§ **Task input**:
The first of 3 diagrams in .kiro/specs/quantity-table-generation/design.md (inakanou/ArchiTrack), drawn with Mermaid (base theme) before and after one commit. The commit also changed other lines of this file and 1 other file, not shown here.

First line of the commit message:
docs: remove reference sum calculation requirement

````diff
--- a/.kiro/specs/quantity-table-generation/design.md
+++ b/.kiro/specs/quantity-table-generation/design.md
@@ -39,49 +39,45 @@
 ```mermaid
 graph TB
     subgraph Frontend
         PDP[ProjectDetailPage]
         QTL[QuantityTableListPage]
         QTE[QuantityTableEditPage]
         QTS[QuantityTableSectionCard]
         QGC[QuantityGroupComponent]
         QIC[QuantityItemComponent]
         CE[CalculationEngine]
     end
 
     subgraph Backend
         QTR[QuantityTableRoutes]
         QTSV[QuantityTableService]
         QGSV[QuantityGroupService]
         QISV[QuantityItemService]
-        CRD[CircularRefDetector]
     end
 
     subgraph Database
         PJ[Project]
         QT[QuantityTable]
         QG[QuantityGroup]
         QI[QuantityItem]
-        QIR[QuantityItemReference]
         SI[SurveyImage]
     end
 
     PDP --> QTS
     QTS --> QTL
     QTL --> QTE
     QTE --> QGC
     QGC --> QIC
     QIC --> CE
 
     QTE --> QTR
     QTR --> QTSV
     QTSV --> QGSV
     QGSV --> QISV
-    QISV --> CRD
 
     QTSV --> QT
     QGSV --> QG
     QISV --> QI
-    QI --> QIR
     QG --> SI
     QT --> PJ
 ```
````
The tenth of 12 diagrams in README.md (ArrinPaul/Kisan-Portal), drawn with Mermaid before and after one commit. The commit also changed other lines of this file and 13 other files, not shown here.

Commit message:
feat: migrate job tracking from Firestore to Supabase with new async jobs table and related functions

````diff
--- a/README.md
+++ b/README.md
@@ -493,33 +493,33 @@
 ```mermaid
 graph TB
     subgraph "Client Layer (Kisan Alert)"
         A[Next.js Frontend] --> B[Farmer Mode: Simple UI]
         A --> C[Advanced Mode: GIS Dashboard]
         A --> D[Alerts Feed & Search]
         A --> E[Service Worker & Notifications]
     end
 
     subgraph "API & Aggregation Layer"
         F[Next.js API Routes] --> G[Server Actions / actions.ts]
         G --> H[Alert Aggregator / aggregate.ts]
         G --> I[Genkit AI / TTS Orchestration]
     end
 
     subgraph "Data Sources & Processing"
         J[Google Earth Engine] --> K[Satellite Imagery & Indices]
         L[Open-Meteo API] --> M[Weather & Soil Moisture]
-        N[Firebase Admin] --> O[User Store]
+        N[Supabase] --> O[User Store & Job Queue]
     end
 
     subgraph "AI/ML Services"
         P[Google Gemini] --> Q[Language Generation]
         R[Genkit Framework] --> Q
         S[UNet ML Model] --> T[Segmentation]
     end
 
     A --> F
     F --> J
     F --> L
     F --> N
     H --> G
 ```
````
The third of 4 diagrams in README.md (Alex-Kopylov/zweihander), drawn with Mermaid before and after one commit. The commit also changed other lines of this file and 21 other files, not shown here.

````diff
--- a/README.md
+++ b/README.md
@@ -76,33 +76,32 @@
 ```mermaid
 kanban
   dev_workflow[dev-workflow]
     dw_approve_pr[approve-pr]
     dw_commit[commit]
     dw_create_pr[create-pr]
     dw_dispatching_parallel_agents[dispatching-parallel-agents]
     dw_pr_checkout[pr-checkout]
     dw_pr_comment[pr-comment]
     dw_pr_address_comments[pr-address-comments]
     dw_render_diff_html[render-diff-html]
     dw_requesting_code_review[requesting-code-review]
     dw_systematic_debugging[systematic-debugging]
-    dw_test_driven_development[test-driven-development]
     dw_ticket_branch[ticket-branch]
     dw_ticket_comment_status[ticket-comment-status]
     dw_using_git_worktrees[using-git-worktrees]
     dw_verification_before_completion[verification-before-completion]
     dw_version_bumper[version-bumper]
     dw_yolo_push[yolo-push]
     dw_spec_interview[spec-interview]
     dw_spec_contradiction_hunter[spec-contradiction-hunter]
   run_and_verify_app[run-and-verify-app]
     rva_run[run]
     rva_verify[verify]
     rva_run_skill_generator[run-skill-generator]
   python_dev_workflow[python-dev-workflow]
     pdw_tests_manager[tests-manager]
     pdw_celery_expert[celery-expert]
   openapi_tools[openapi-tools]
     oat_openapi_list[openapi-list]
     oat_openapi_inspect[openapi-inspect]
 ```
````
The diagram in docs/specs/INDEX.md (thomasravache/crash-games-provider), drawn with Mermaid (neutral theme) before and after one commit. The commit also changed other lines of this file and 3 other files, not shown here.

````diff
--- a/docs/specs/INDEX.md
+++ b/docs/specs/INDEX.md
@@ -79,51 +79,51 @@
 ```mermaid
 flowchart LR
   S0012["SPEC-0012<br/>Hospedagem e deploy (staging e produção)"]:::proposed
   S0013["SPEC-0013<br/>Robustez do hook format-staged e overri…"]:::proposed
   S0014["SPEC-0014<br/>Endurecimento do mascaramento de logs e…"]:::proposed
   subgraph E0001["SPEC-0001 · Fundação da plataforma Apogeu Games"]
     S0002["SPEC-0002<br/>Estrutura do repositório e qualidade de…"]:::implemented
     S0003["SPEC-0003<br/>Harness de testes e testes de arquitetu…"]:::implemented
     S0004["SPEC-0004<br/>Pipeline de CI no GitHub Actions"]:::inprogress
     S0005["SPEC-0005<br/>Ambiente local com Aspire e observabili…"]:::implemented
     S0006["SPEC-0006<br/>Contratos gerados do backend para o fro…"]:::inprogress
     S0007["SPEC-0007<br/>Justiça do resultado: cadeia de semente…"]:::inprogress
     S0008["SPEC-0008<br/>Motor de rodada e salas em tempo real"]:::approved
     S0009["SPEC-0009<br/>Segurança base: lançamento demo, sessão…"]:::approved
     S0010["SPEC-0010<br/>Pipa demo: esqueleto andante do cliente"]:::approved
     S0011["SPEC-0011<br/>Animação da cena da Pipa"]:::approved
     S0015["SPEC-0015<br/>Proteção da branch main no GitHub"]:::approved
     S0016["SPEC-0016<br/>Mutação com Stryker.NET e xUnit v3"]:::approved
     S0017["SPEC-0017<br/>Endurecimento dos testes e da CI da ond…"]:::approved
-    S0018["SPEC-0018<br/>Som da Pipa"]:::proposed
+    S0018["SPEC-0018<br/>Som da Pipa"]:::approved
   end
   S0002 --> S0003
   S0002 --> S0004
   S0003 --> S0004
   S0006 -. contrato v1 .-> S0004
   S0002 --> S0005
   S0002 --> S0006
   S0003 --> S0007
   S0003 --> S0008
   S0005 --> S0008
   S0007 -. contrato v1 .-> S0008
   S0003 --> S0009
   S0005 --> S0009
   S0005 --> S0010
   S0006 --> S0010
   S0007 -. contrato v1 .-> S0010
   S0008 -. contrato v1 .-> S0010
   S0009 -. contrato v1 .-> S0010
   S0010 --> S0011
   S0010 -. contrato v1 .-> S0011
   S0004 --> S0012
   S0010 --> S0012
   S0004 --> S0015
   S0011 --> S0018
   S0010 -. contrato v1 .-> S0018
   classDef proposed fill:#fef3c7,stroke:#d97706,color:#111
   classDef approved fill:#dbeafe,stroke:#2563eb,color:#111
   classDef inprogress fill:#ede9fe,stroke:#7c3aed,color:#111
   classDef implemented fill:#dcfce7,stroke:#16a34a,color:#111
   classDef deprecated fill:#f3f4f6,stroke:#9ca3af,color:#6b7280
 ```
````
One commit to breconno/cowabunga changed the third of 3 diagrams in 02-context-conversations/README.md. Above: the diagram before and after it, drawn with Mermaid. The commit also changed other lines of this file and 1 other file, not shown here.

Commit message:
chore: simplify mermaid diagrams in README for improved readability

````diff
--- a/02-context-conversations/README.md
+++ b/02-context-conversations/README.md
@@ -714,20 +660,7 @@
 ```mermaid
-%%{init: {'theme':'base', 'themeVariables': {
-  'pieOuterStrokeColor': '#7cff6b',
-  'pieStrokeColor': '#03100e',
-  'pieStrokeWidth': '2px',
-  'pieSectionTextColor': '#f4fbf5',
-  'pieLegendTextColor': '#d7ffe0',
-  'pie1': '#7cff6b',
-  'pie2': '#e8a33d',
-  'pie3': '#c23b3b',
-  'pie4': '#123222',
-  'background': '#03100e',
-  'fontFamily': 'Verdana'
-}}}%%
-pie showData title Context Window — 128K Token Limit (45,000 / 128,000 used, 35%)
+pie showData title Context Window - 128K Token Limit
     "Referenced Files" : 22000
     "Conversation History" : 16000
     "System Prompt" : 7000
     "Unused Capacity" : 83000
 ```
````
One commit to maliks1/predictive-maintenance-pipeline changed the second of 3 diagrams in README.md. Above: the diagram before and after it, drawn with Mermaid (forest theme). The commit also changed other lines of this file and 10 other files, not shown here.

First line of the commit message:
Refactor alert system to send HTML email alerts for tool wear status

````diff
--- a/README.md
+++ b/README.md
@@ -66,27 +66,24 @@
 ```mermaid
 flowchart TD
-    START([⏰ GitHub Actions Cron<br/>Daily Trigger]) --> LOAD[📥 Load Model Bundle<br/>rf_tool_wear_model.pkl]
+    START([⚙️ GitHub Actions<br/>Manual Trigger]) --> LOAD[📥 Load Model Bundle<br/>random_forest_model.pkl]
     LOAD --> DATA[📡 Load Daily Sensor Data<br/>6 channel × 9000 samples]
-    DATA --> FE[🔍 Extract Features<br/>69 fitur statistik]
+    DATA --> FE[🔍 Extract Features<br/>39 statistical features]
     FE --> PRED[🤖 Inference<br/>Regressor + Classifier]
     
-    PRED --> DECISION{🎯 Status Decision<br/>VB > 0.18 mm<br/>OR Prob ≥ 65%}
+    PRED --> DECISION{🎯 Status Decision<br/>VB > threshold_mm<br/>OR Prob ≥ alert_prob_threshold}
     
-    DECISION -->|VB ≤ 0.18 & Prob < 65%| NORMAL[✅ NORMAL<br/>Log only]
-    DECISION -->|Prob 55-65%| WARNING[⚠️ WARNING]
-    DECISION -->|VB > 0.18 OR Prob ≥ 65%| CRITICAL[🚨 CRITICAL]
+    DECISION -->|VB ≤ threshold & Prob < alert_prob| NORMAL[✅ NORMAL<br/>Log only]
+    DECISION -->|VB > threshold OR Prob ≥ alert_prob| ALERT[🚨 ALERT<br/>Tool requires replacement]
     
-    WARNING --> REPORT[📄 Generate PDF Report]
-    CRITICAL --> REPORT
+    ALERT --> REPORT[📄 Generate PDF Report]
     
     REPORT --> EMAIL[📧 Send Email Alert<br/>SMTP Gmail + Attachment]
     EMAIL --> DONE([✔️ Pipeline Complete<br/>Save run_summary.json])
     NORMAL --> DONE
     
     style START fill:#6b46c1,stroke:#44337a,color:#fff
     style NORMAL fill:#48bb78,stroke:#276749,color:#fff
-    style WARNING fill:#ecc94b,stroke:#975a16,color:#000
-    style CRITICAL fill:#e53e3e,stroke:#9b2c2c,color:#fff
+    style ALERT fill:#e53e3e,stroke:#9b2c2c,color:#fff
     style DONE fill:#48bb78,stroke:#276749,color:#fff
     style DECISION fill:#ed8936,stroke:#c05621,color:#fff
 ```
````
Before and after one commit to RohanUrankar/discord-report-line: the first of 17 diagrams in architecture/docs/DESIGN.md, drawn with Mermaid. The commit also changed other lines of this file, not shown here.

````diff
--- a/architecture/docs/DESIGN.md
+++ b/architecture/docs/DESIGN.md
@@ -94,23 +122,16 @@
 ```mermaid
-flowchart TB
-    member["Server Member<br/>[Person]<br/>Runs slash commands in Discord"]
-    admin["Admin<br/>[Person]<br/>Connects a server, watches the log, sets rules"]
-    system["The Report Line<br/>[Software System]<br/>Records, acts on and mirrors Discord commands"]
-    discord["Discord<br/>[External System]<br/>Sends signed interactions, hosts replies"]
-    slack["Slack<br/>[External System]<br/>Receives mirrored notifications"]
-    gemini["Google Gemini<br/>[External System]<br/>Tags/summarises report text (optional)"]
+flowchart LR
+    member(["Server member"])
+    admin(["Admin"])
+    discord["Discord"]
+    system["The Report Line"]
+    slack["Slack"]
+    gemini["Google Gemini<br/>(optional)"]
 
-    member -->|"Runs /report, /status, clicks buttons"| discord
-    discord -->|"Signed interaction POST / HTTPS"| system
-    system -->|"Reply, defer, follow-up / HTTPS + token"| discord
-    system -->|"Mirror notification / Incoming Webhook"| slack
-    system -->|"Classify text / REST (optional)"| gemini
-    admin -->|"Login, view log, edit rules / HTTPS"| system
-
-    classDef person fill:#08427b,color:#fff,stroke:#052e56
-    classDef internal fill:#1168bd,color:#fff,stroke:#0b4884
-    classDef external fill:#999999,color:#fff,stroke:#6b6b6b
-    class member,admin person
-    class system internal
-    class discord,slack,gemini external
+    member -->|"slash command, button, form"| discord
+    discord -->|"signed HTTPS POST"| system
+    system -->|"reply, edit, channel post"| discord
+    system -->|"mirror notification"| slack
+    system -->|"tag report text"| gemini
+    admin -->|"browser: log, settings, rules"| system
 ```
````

§ **Task statement**:
Filter the entries down to the lines that hold "specs". Copy those lines.

§ **Answer for the task**:
The first of 3 diagrams in .kiro/specs/quantity-table-generation/design.md (inakanou/ArchiTrack), drawn with Mermaid (base theme) before and after one commit. The commit also changed other lines of this file and 1 other file, not shown here.
--- a/.kiro/specs/quantity-table-generation/design.md
+++ b/.kiro/specs/quantity-table-generation/design.md
The diagram in docs/specs/INDEX.md (thomasravache/crash-games-provider), drawn with Mermaid (neutral theme) before and after one commit. The commit also changed other lines of this file and 3 other files, not shown here.
--- a/docs/specs/INDEX.md
+++ b/docs/specs/INDEX.md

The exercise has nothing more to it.